Given a covariance matrix, it's simple to draw a venn diagram representing the independent and shared variance of two variables. How might one go about the same (at least, computing all pertinent areas; actual visualization not necessary) for the 3-variable case? Is this even possible?
A Venn diagram is more of an abstract way of illustrating events and probability space than a real tool.
If you have an experiment where events A and B can occur with some degree of dependence, then you can represent their joint probability distribution using a 2 by 2 table. The "upper left" corner indicates the probability that A and B are observed jointly. This is equivalent to the area of the overlap of the circles.
If there's a third event, C, then you can again represent their joint probability distribution using a 2 by 2 by 2 table.
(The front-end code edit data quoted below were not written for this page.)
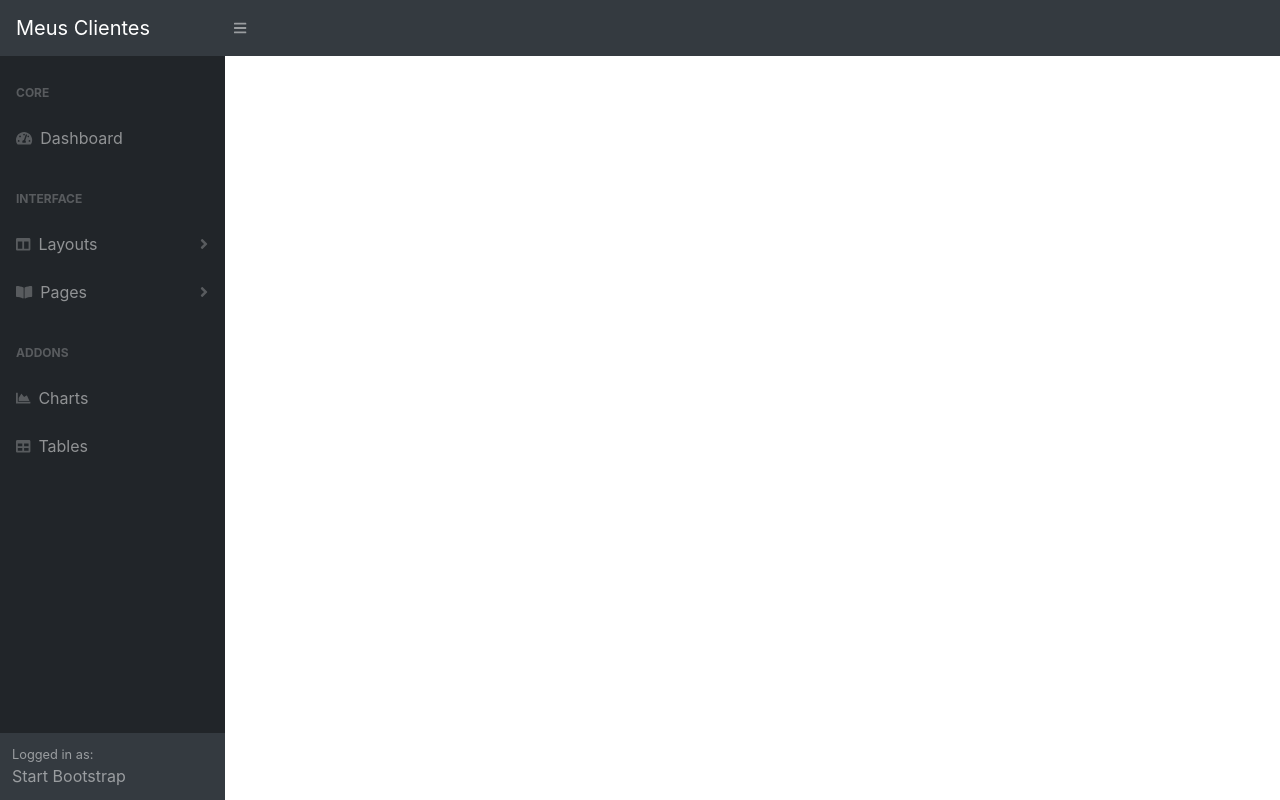
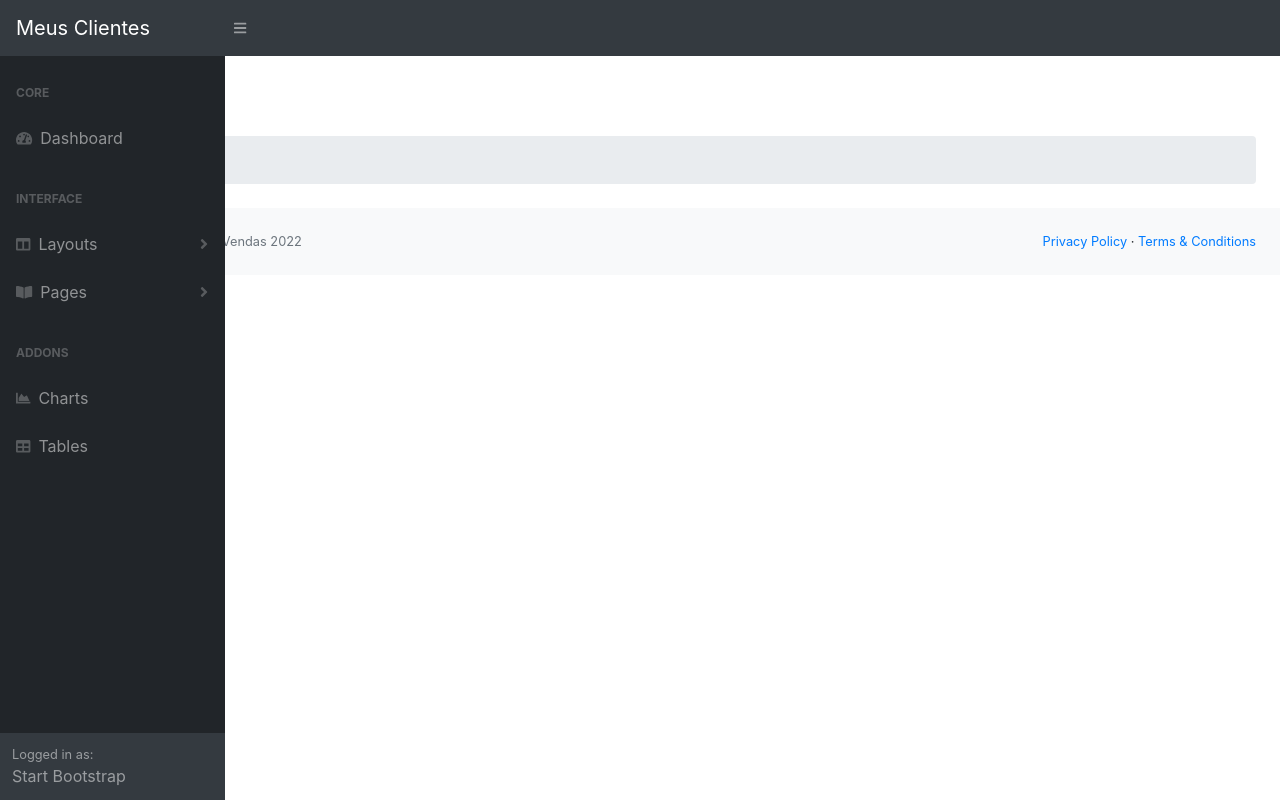
Before and after one commit to JuliaVasconcelos161/ControleServicosPrestados, an Angular app in the folder clients-app/: page / in a window 1280 px wide. Built offline with nearby package versions, Linux system fonts and the light colour scheme.

Commit message:
Término do template

```diff
--- a/clients-app/src/app/app.component.html
+++ b/clients-app/src/app/app.component.html
@@ -1,4 +1,23 @@
 <app-navbar></app-navbar>
 <div id="layoutSidenav">
   <app-sidebar></app-sidebar>
+  <div id="layoutSidenav_content">
+    <main>
+      <div class="container-fluid">
+        <app-home></app-home>
+      </div>
+      <footer class="py-4 bg-light mt-auto">
+        <div class="container-fluid">
+            <div class="d-flex align-items-center justify-content-between small">
+                <div class="text-muted">Copyright &copy; Site de Controle de Vendas 2022</div>
+                  <div>
+                      <a href="#">Privacy Policy</a>
+                      &middot;
+                      <a href="#">Terms &amp; Conditions</a>
+                  </div>
+              </div>
+          </div>
+      </footer>
+    </main>
+  </div>
 </div>
--- a/clients-app/src/app/app.module.ts
+++ b/clients-app/src/app/app.module.ts
@@ -4,10 +4,12 @@
 import { AppRoutingModule } from './app-routing.module';
 import { AppComponent } from './app.component';
 
-import { TemplateModule } from './template/template.module'
+import { TemplateModule } from './template/template.module';
+import { HomeComponent } from './home/home.component'
 @NgModule({
   declarations: [
-    AppComponent
+    AppComponent,
+    HomeComponent
   ],
   imports: [
     BrowserModule,
--- /dev/null
+++ b/clients-app/src/app/home/home.component.html
@@ -0,0 +1,4 @@
+<h1 class="mt-4">Home</h1>
+<ol class="breadcrumb mb-4">
+    <li class="breadcrumb-item active">Bem Vindo!</li>
+</ol>
```
Also changed, not shown: clients-app/src/app/home/home.component.ts (added, +10 -0 lines), clients-app/src/app/home/home.component.css (added), 1 other file (tests, documents, lock files or other folders).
Again, the cell in the 1st table's upper left hand entry should represent the hyperarea of the intersection of probability spheres A, B, and C.
The tabular presentation of data and probability is more relevant to modern statistics whereas the Venn diagram is more of a learning tool for conceptualization.